Speaking with reporters in a steel factory in Hamilton, Ont., Morneau said the government will consult with steel industry stakeholders over the next 15 days that will determine what kinds of safeguard measures could be imposed to keep seven types of foreign steel products from flooding the Canadian market.
Those products – steel plate, concrete reinforcing bar, energy tubular products, hot-rolled sheets, pre-painted steel, stainless steel wire and wire rod – are among the ones Morneau said have already been identified as surging into the domestic market in response to the 25 per cent tariffs in place on steel goods destined for the American market.

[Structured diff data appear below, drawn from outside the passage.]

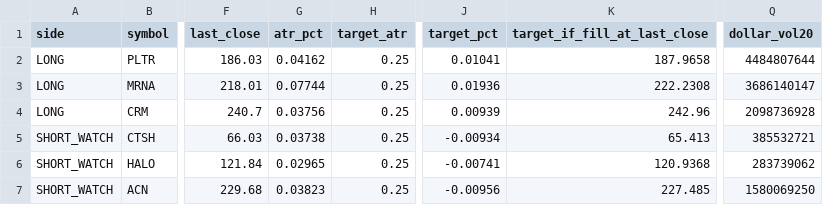
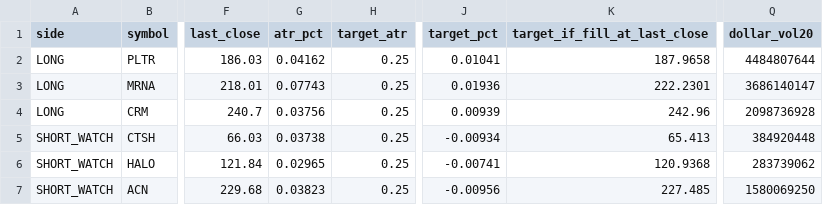
Before and after one commit to sujansannidhi/extreme-move-screener, a CSV file: out/plan_2026-10-16.csv, drawn as a sheet; only a part is shown, gaps mark what is left out; the diff names each change by its address in the sheet, - before the commit and + after, or states it on an @@ line.

```diff
--- a/out/plan_2026-10-16.csv
+++ b/out/plan_2026-10-16.csv
-G3 (atr_pct): 0.07744
+G3 (atr_pct): 0.07743
-K3 (target_if_fill_at_last_close): 222.2308
+K3 (target_if_fill_at_last_close): 222.2301
-Q5 (dollar_vol20): 385532721
+Q5 (dollar_vol20): 384920448
```
Also changed, not shown: out/ledger.csv, 3 other files.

He did not provide evidence of that surge but said what officials are seeing so far has them worried.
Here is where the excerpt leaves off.